YOUR ASSIGNMENT =>
The records that follow should be copied out exactly, pictures excluded.
** Opening TASK MATERIAL block **
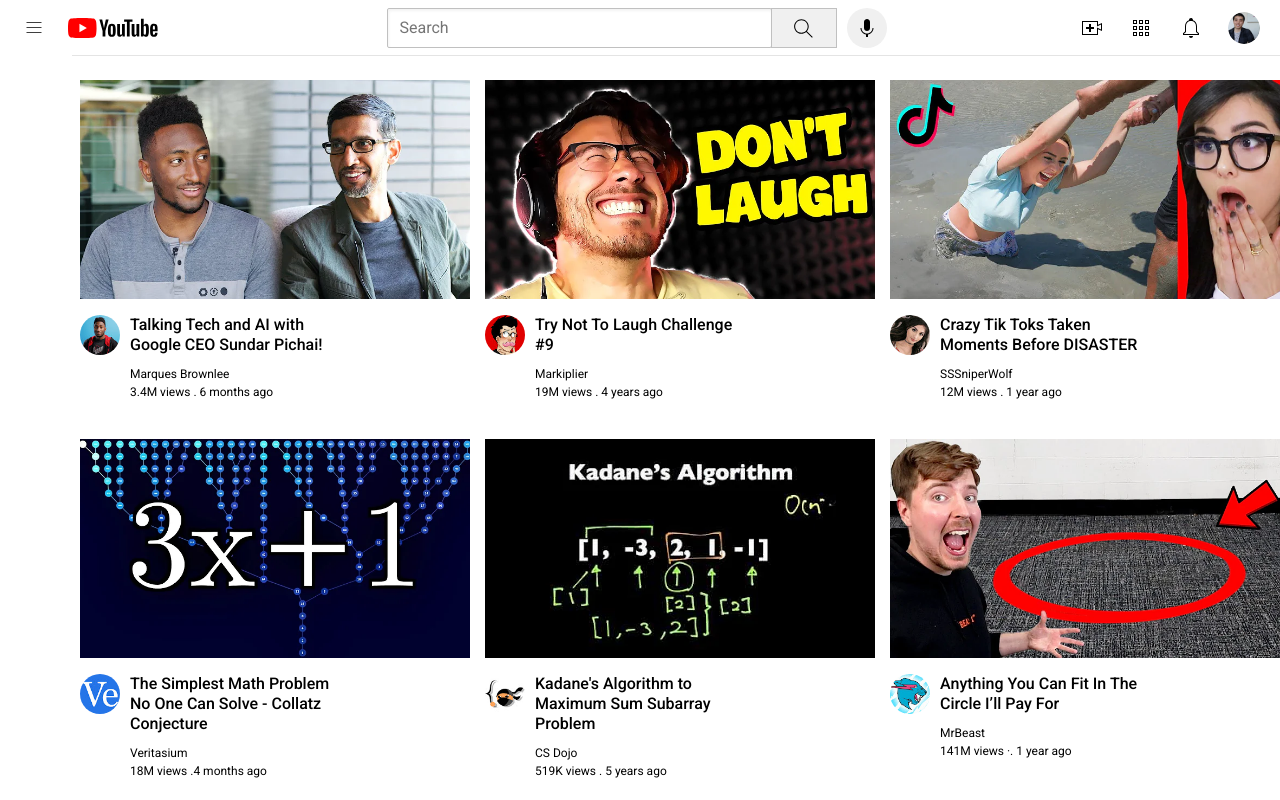
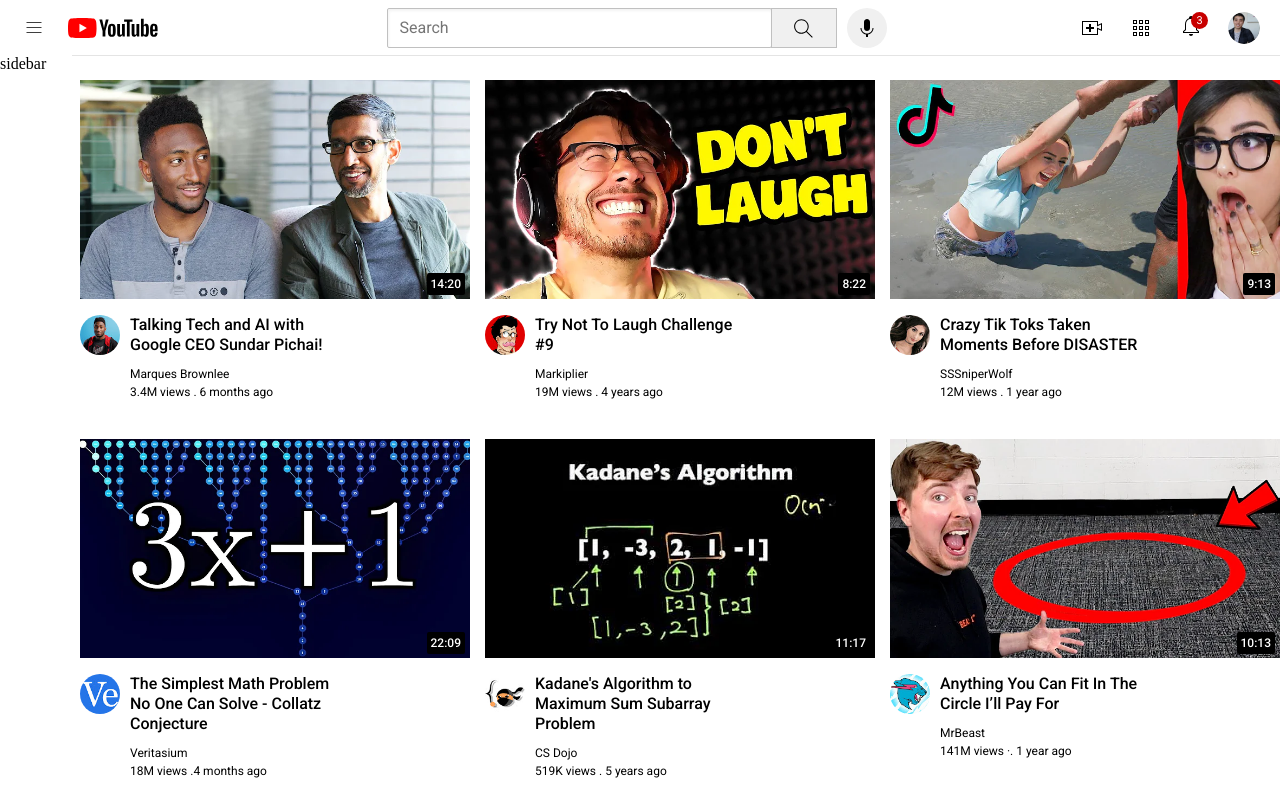
Before and after one commit to uwinezagloria/HTML-CSS, a plain HTML site: page youtube.html in a window 1280 px wide. Drawn offline with Linux system fonts and the light colour scheme.

Commit message:
position absolute & relative

```diff
--- a/styles/header.css
+++ b/styles/header.css
@@ -11,6 +11,7 @@
     border-bottom-width: 1px;
     border-bottom-style: solid;
     border-bottom-color: rgb(228,228,228);
+    z-index: 100;
 }
 .left-section{
 
@@ -103,3 +104,21 @@
     height: 32px;
     border-radius: 16px;
 }
+.notifications-icon-container{
+    position:relative
+}
+.notifications-count{
+    position:absolute;
+    top:-2px;
+    right: -5px;
+    background-color: rgb(200,0,0);
+    color:white;
+    font-family: roboto,arial;
+    font-size: 11px;
+    padding-left: 5px;
+    padding-top: 2px;
+    padding-bottom: 2px;
+    padding-right: 5px;
+    border-radius: 10px;
+
+}
--- a/styles/video.css
+++ b/styles/video.css
@@ -58,7 +58,7 @@
 
 .thumbnail-row {
     margin-bottom: 12px;
-    color: rgb(96, 96, 96);
+     position: relative;
 }
 
 .video-author,
@@ -70,3 +70,18 @@
 .video-author {
     margin-bottom: 4px;
 }
+.video-time{
+    background-color: black;
+    color:white;
+    position:absolute;
+    bottom:8px;
+    right:5px;
+    font-family: roboto,arial;
+    font-size: 12px;
+    font-weight: 500;
+    padding-left: 4px;
+    padding-right: 4px;
+    padding-top: 4px;
+    padding-bottom: 4px  ;
+    border-radius: 2px;
+}
--- a/youtube.html
+++ b/youtube.html
@@ -22,8 +22,9 @@
             <img  class="youtube-logo" src="icons/youtube-logo.svg">
         </div>
         <div class="sidebar">
+sidebar
+        </div>
 
-        </div>
         <div class="middle-section">
 
             <input class="search_bar" type="text" placeholder="Search">
@@ -37,7 +38,11 @@
         <div class="right-section">
           <img class="upload-icon" src="icons/upload.svg">
           <img class="youtube-apps-icon" src="icons/youtube-apps.svg">
-          <img class="notifications-icon" src="icons/notifications.svg">
+          <div class="notifications-icon-container">
+            <img class="notifications-icon" src="icons/notifications.svg">
+            <div class="notifications-count">3</div>
+          </div>
+
         <img class="current-user-picture" src="channel pictures/my-channel.jpeg">
         </div>
     </div>
@@ -45,6 +50,7 @@
         <div class="video-preview">
             <div class="thumbnail-row">
                 <img class="thumbnail" src="thumbnail/thumbnail-1.webp">
+ <div class="video-time">14:20 </div>
             </div>
             <div class="video-info-grid">
                 <div class="channel-picture">
@@ -66,6 +72,7 @@
         <div class="video-preview">
             <div class="thumbnail-row">
                 <img class="thumbnail" src="thumbnail/thumbnail-2.webp">
+                <div class="video-time"> 8:22</div>
             </div>
             <div class="video-info-grid">
                 <div class="channel-picture">
@@ -88,6 +95,7 @@
         <div class="video-preview">
             <div class="thumbnail-row">
                 <img class="thumbnail" src="thumbnail/thumbnail-3.webp">
+                <div class="video-time">  9:13 </div>
             </div>
             <div class="video-info-grid">
                 <div class="channel-picture">
@@ -112,6 +120,7 @@
         <div class="video-preview">
             <div class="thumbnail-row">
                 <img class="thumbnail" src="thumbnail/thumbnail-4.webp">
+                <div class="video-time"> 22:09  </div>
             </div>
             <div class="video-info-grid">
                 <div class="channel-picture">
@@ -133,6 +142,7 @@
         <div class="video-preview">
             <div class="thumbnail-row">
                 <img class="thumbnail" src="thumbnail/thumbnail-5.webp">
+                <div class="video-time">  11:17 </div>
             </div>
             <div class="video-info-grid">
                 <div class="channel-picture">
@@ -155,6 +165,7 @@
         <div class="video-preview">
             <div class="thumbnail-row">
                 <img class="thumbnail" src="thumbnail/thumbnail-6.webp">
+                <div class="video-time">10:13   </div>
             </div>
             <div class="video-info-grid">
                 <div class="channel-picture">
```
** Closing TASK MATERIAL block **
WORKED SOLUTION =>
Before and after one commit to uwinezagloria/HTML-CSS, a plain HTML site: page youtube.html in a window 1280 px wide. Drawn offline with Linux system fonts and the light colour scheme.

Commit message:
position absolute & relative

```diff
--- a/styles/header.css
+++ b/styles/header.css
@@ -11,6 +11,7 @@
     border-bottom-width: 1px;
     border-bottom-style: solid;
     border-bottom-color: rgb(228,228,228);
+    z-index: 100;
 }
 .left-section{
 
@@ -103,3 +104,21 @@
     height: 32px;
     border-radius: 16px;
 }
+.notifications-icon-container{
+    position:relative
+}
+.notifications-count{
+    position:absolute;
+    top:-2px;
+    right: -5px;
+    background-color: rgb(200,0,0);
+    color:white;
+    font-family: roboto,arial;
+    font-size: 11px;
+    padding-left: 5px;
+    padding-top: 2px;
+    padding-bottom: 2px;
+    padding-right: 5px;
+    border-radius: 10px;
+
+}
--- a/styles/video.css
+++ b/styles/video.css
@@ -58,7 +58,7 @@
 
 .thumbnail-row {
     margin-bottom: 12px;
-    color: rgb(96, 96, 96);
+     position: relative;
 }
 
 .video-author,
@@ -70,3 +70,18 @@
 .video-author {
     margin-bottom: 4px;
 }
+.video-time{
+    background-color: black;
+    color:white;
+    position:absolute;
+    bottom:8px;
+    right:5px;
+    font-family: roboto,arial;
+    font-size: 12px;
+    font-weight: 500;
+    padding-left: 4px;
+    padding-right: 4px;
+    padding-top: 4px;
+    padding-bottom: 4px  ;
+    border-radius: 2px;
+}
--- a/youtube.html
+++ b/youtube.html
@@ -22,8 +22,9 @@
             <img  class="youtube-logo" src="icons/youtube-logo.svg">
         </div>
         <div class="sidebar">
+sidebar
+        </div>
 
-        </div>
         <div class="middle-section">
 
             <input class="search_bar" type="text" placeholder="Search">
@@ -37,7 +38,11 @@
         <div class="right-section">
           <img class="upload-icon" src="icons/upload.svg">
           <img class="youtube-apps-icon" src="icons/youtube-apps.svg">
-          <img class="notifications-icon" src="icons/notifications.svg">
+          <div class="notifications-icon-container">
+            <img class="notifications-icon" src="icons/notifications.svg">
+            <div class="notifications-count">3</div>
+          </div>
+
         <img class="current-user-picture" src="channel pictures/my-channel.jpeg">
         </div>
     </div>
@@ -45,6 +50,7 @@
         <div class="video-preview">
             <div class="thumbnail-row">
                 <img class="thumbnail" src="thumbnail/thumbnail-1.webp">
+ <div class="video-time">14:20 </div>
             </div>
             <div class="video-info-grid">
                 <div class="channel-picture">
@@ -66,6 +72,7 @@
         <div class="video-preview">
             <div class="thumbnail-row">
                 <img class="thumbnail" src="thumbnail/thumbnail-2.webp">
+                <div class="video-time"> 8:22</div>
             </div>
             <div class="video-info-grid">
                 <div class="channel-picture">
@@ -88,6 +95,7 @@
         <div class="video-preview">
             <div class="thumbnail-row">
                 <img class="thumbnail" src="thumbnail/thumbnail-3.webp">
+                <div class="video-time">  9:13 </div>
             </div>
             <div class="video-info-grid">
                 <div class="channel-picture">
@@ -112,6 +120,7 @@
         <div class="video-preview">
             <div class="thumbnail-row">
                 <img class="thumbnail" src="thumbnail/thumbnail-4.webp">
+                <div class="video-time"> 22:09  </div>
             </div>
             <div class="video-info-grid">
                 <div class="channel-picture">
@@ -133,6 +142,7 @@
         <div class="video-preview">
             <div class="thumbnail-row">
                 <img class="thumbnail" src="thumbnail/thumbnail-5.webp">
+                <div class="video-time">  11:17 </div>
             </div>
             <div class="video-info-grid">
                 <div class="channel-picture">
@@ -155,6 +165,7 @@
         <div class="video-preview">
             <div class="thumbnail-row">
                 <img class="thumbnail" src="thumbnail/thumbnail-6.webp">
+                <div class="video-time">10:13   </div>
             </div>
             <div class="video-info-grid">
                 <div class="channel-picture">
```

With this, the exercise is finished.